Segment Start: RECORDS

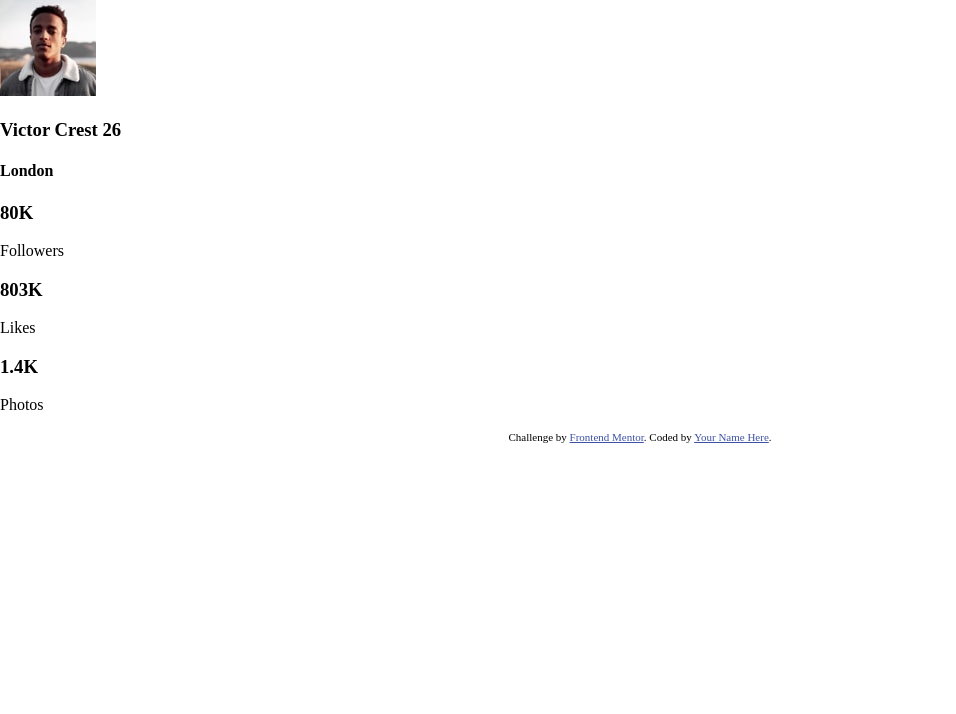
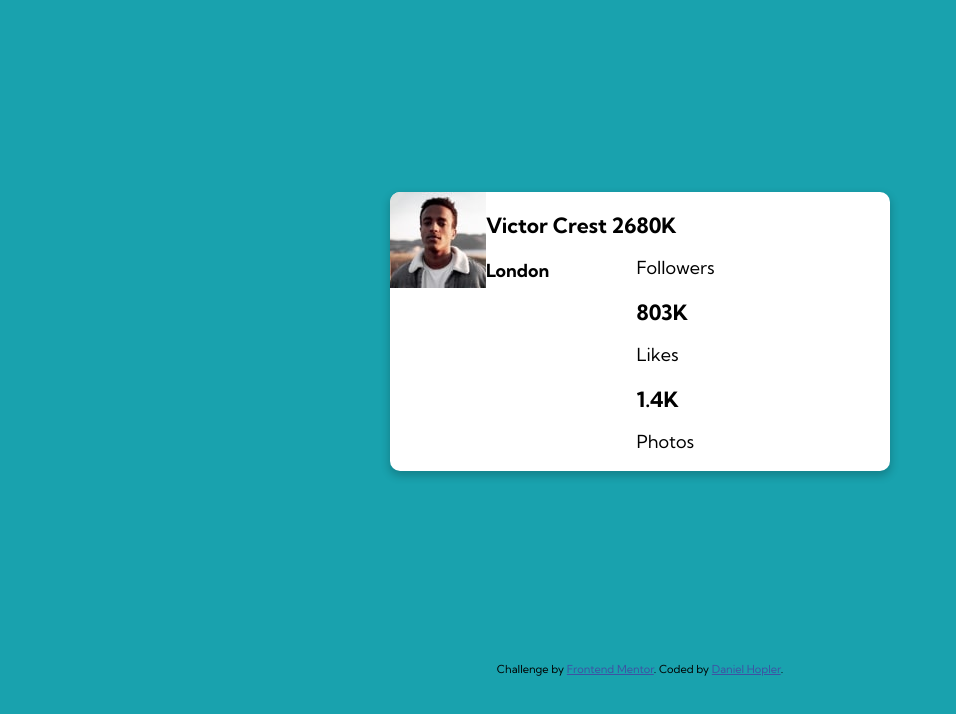
Before and after one commit to danielhopler/profile-card-component, a plain HTML site: page index.html in a window 1280 px wide. Shown: the whole page, without its empty margins (0-956 px from the left). Drawn offline with Linux system fonts and the light colour scheme; files that its build step writes are made by us from their sources.

Commit message:
added basic styles

```diff
--- a/index.html
+++ b/index.html
@@ -5,6 +5,8 @@
   <meta name="viewport" content="width=device-width, initial-scale=1.0"> <!-- displays site properly based on user's device -->
   <link rel="stylesheet" type="text/css" href="styles/normalize.min.css">
   <link rel="stylesheet" href="styles/styles.css">
+  <link rel="preconnect" href="https://fonts.gstatic.com">
+  <link href="https://fonts.googleapis.com/css2?family=Kumbh+Sans:wght@400;700&display=swap" rel="stylesheet">
   <link rel="icon" type="image/png" sizes="32x32" href="./images/favicon-32x32.png">
   <title>Frontend Mentor | Profile card component</title>
 
@@ -41,7 +43,7 @@
   </div>
   <div class="attribution">
     Challenge by <a href="https://www.frontendmentor.io?ref=challenge" target="_blank">Frontend Mentor</a>.
-    Coded by <a href="#">Your Name Here</a>.
+    Coded by <a href="#">Daniel Hopler</a>.
   </div>
 </body>
 </html>
--- a/styles/styles.css
+++ b/styles/styles.css
@@ -10,8 +10,34 @@
 
 /*** 1. Global styles and defaults ***/
 
+    html {
+        box-sizing: border-box;
+    }
+    *, *:before, *:after {
+        box-sizing: inherit;
+    }
+
+    body {
+        background: hsl(185, 75%, 39%);
+        font-size: 18px;
+        font-family: 'Kumbh Sans', sans-serif;
+    }
+
+
+
+
 
 /*** 2. Layout ***/
 
+    .card-container {
+        display: flex;
+        max-width: 500px;
+        margin: 15% auto;
+        background-color: white;
+        box-shadow: 0 4px 8px 1px rgba(0, 0, 0, 0.2);
+        border-radius: 10px;
+        overflow: hidden;
+    }
+
 
 /*** 3. Section-styles ***/
```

Segment End: RECORDS

• **ASSIGNED TASK**:
Only the text of the material belongs in your copy, which must match the original exactly.

• **RESPONSE**:
Before and after one commit to danielhopler/profile-card-component, a plain HTML site: page index.html in a window 1280 px wide. Shown: the whole page, without its empty margins (0-956 px from the left). Drawn offline with Linux system fonts and the light colour scheme; files that its build step writes are made by us from their sources.

Commit message:
added basic styles

```diff
--- a/index.html
+++ b/index.html
@@ -5,6 +5,8 @@
   <meta name="viewport" content="width=device-width, initial-scale=1.0"> <!-- displays site properly based on user's device -->
   <link rel="stylesheet" type="text/css" href="styles/normalize.min.css">
   <link rel="stylesheet" href="styles/styles.css">
+  <link rel="preconnect" href="https://fonts.gstatic.com">
+  <link href="https://fonts.googleapis.com/css2?family=Kumbh+Sans:wght@400;700&display=swap" rel="stylesheet">
   <link rel="icon" type="image/png" sizes="32x32" href="./images/favicon-32x32.png">
   <title>Frontend Mentor | Profile card component</title>
 
@@ -41,7 +43,7 @@
   </div>
   <div class="attribution">
     Challenge by <a href="https://www.frontendmentor.io?ref=challenge" target="_blank">Frontend Mentor</a>.
-    Coded by <a href="#">Your Name Here</a>.
+    Coded by <a href="#">Daniel Hopler</a>.
   </div>
 </body>
 </html>
--- a/styles/styles.css
+++ b/styles/styles.css
@@ -10,8 +10,34 @@
 
 /*** 1. Global styles and defaults ***/
 
+    html {
+        box-sizing: border-box;
+    }
+    *, *:before, *:after {
+        box-sizing: inherit;
+    }
+
+    body {
+        background: hsl(185, 75%, 39%);
+        font-size: 18px;
+        font-family: 'Kumbh Sans', sans-serif;
+    }
+
+
+
+
 
 /*** 2. Layout ***/
 
+    .card-container {
+        display: flex;
+        max-width: 500px;
+        margin: 15% auto;
+        background-color: white;
+        box-shadow: 0 4px 8px 1px rgba(0, 0, 0, 0.2);
+        border-radius: 10px;
+        overflow: hidden;
+    }
+
 
 /*** 3. Section-styles ***/
```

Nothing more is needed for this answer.